Open source doesn't necessarily means less quality !
Here I'm not talking about production tools like PCB routers, I'm talking about RTOSes, application software, drivers.
Open source in that case means you may need more time to "learn" about the code as documentation is often not as good as commercial opaque libraries.
My vision is that learning is never a waste of time. For the first time use you may need some more time to understand the code. You will save that time in next project if you use the same code or achitecture.
There are companies that provide bad quality libraries without source code, or the product may not match all your needs.
You will need time to evaluate this quality and adaptability to your needs before buying, at the end of evaluation time, this time is really lost if you don't buy it for some reasons and choose another provider.
With open source this time is not really lost because it's part of the learning phase and it will help you to correct/improve/adapt the provided code to your specific needs.
There are also bugs in commercial software. What about if your company is too small to force the provider to correct the bugs in time ? With open source code, you just correct it yourself and/or ask the community.

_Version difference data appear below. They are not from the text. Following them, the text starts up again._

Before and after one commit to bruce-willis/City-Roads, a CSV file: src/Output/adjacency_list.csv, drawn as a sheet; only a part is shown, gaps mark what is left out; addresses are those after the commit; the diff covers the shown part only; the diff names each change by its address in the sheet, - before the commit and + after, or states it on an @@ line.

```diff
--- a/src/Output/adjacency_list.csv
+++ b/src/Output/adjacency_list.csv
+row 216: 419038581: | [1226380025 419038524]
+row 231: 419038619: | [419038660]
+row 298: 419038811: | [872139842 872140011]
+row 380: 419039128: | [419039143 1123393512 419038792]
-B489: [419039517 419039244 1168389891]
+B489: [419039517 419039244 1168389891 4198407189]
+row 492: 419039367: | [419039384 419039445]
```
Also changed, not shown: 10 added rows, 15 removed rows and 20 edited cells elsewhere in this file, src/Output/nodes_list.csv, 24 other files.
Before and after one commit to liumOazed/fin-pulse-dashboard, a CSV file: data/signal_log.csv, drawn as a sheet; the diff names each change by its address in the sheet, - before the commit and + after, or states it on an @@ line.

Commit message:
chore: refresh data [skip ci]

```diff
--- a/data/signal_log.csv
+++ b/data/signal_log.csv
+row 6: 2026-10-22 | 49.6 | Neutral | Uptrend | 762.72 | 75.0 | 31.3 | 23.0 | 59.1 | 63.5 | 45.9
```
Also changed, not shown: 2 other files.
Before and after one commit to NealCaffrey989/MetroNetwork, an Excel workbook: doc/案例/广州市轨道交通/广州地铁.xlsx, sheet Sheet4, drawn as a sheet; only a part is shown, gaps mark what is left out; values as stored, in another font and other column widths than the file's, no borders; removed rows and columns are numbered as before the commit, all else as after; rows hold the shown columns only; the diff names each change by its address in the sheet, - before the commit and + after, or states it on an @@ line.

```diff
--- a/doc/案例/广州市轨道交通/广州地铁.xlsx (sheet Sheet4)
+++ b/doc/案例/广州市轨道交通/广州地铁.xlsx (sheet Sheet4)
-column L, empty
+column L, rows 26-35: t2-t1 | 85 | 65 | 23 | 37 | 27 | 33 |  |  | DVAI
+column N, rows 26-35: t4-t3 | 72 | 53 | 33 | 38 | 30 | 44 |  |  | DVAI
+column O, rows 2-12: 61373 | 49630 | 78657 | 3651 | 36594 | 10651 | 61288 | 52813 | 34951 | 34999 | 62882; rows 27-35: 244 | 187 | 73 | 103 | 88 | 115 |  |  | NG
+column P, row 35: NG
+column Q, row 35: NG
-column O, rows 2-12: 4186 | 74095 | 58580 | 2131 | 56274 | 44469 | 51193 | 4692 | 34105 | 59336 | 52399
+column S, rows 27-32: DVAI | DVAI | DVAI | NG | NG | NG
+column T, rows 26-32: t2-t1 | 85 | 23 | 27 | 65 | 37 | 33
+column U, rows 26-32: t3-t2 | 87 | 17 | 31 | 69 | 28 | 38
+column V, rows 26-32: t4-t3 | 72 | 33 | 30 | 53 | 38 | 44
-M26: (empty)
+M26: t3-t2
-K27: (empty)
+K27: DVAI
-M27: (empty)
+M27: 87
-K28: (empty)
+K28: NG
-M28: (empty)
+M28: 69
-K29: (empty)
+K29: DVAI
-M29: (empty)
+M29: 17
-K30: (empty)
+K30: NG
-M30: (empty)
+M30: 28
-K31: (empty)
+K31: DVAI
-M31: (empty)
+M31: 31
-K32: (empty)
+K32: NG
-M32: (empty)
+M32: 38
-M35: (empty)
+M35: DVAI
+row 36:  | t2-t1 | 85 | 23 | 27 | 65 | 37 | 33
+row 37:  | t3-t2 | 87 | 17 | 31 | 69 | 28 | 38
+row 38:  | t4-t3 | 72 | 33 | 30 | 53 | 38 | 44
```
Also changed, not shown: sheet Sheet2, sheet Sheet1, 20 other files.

I agree, up front cost is only part of your decision space. Opensource is a great way to get started, but you might find yourself in an endless update cycle with unstable capabilities.
Commercial tools might have a higher initial cost, but they usually come with support, tutorials, manuals, and all of the little things that make a tool indespensible as part of your working environment.
If your tool needs are consistant, then buying quality is usually the least expensive way to go.
Just my opinion.
When I was consulting I took a plunged and "invested" in $5,000 PCB tools. As someone starting out, it was a big financial hit and I could have gone with something low cost for 1/3 or less that price.
However, that tool easily paid for itself in terms of increased productivity and likely less mistakes (which upset end customers even if they do not have to pay for them).
I recently contracted someone layout work but had to use a clients preferred consultant. Unfortunately, this consultant had tools that were older and less capable than what I would expect. It took him twice as long to do the job with less suitable results and will cost the customer more in terms of long term support.
It is the same issue with open-source. It's cheaper up front, but what about in the long run?
For most successful products, development costs are just a fraction of the lifetime costs. Lost opportunity cost from being late to market can easily swamp development costs as can ongoing support costs.
Engineers (and Engineering managers) need to think like business people and cost out not only the development but the product costs and work with sales and marketing to understand the negative value of schedule impacts.
Drones are, in essence, flying autonomous vehicles. Pros and cons surrounding drones today might well foreshadow the debate over the development of self-driving cars. In the context of a strongly regulated aviation industry, "self-flying" drones pose a fresh challenge. How safe is it to fly drones in different environments? Should drones be required for visual line of sight – as are piloted airplanes? Join EE Times' Junko Yoshida as she moderates a panel of drone experts.